:: Task input

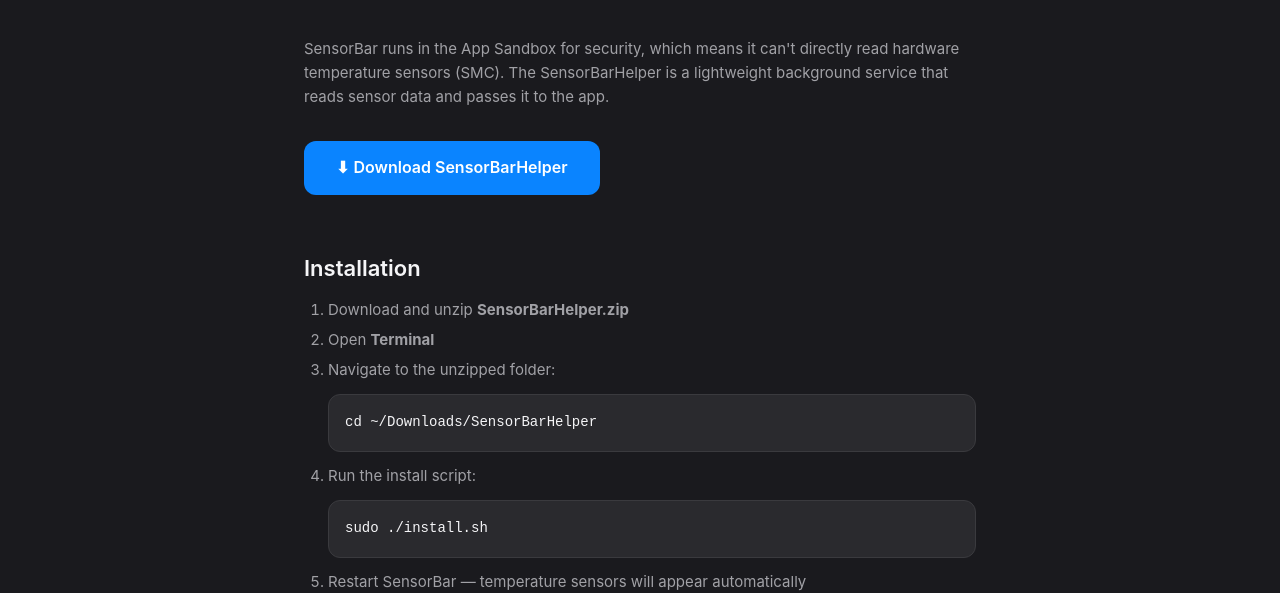
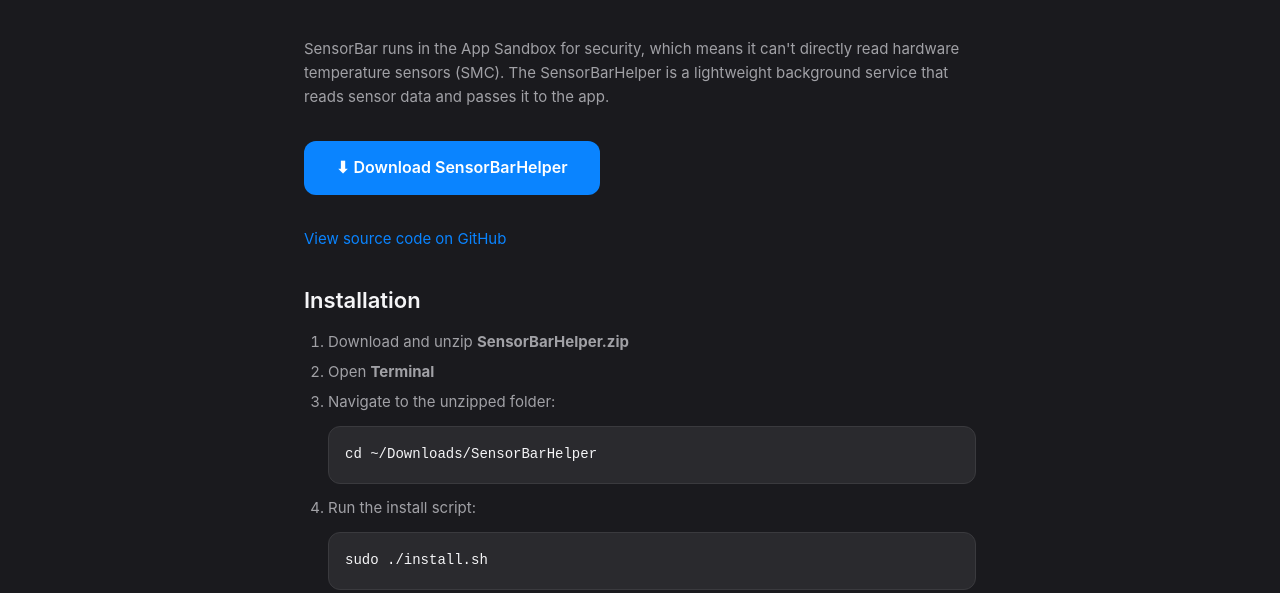
Before and after one commit to ModiApp/sensorbar-site, a plain HTML site: page helper.html in a window 1280 px wide. Shown: the part 224-817 px from the top of the page. Drawn offline with Linux system fonts and the light colour scheme.

Commit message:
Add link to helper source code on GitHub

```diff
--- a/helper.html
+++ b/helper.html
@@ -42,6 +42,7 @@
 <p>SensorBar runs in the App Sandbox for security, which means it can't directly read hardware temperature sensors (SMC). The SensorBarHelper is a lightweight background service that reads sensor data and passes it to the app.</p>
 
 <a class="download-btn" href="downloads/SensorBarHelper.zip">⬇ Download SensorBarHelper</a>
+<p style="margin-top:8px"><a href="https://github.com/ModiApp/sensorbar-helper">View source code on GitHub</a></p>
 
 <h2>Installation</h2>
 <ol>
```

::::

Exercise instructions :: Please reprint the whole listing exactly and omit its pictures.

Written reply ::
Before and after one commit to ModiApp/sensorbar-site, a plain HTML site: page helper.html in a window 1280 px wide. Shown: the part 224-817 px from the top of the page. Drawn offline with Linux system fonts and the light colour scheme.

Commit message:
Add link to helper source code on GitHub

```diff
--- a/helper.html
+++ b/helper.html
@@ -42,6 +42,7 @@
 <p>SensorBar runs in the App Sandbox for security, which means it can't directly read hardware temperature sensors (SMC). The SensorBarHelper is a lightweight background service that reads sensor data and passes it to the app.</p>
 
 <a class="download-btn" href="downloads/SensorBarHelper.zip">⬇ Download SensorBarHelper</a>
+<p style="margin-top:8px"><a href="https://github.com/ModiApp/sensorbar-helper">View source code on GitHub</a></p>
 
 <h2>Installation</h2>
 <ol>
```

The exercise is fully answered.